Instructions for the task: Among the entries below, how many lines have the word "ORGANIZATIONS"? Answer only with the number.

Dataset records:
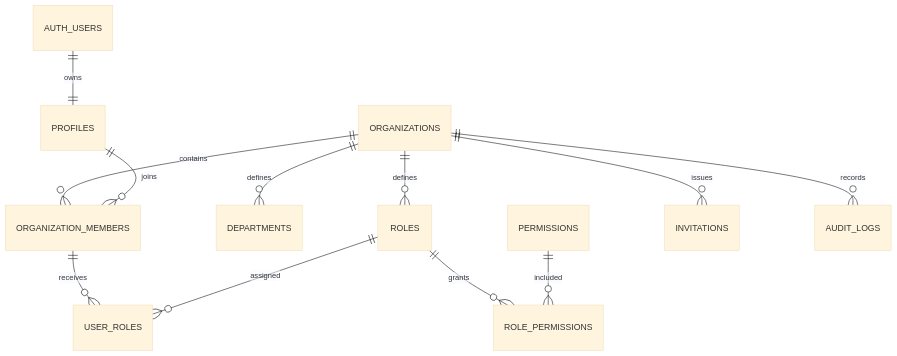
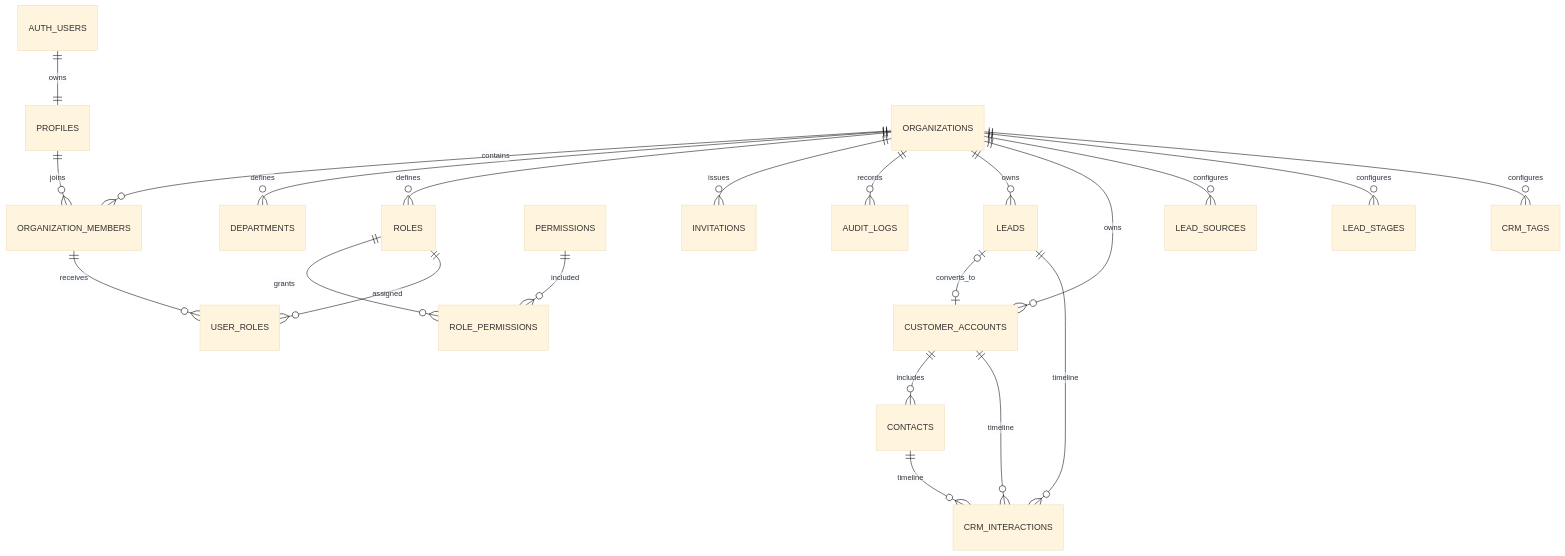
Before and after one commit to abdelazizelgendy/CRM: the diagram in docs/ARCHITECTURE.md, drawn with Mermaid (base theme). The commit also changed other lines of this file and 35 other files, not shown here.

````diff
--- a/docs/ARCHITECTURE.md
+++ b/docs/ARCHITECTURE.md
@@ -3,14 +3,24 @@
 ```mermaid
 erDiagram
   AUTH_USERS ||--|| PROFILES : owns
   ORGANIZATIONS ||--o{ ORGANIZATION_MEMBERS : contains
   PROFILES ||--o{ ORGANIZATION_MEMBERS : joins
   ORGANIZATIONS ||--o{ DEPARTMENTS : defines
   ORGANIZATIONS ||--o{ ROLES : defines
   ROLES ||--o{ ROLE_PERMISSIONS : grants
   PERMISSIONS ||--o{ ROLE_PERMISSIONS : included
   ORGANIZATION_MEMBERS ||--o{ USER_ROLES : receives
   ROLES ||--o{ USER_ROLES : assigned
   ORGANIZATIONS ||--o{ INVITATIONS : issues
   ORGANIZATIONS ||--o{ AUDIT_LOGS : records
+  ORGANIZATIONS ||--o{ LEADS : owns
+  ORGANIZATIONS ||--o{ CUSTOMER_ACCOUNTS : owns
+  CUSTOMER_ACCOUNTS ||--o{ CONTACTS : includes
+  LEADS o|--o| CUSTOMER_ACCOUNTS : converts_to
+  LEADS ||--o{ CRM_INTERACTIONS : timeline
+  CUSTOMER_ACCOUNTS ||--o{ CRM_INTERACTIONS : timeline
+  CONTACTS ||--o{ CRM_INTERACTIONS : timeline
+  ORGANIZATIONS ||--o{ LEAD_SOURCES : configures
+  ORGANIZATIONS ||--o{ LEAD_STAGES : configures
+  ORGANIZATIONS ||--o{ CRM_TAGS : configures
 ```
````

Written response: 10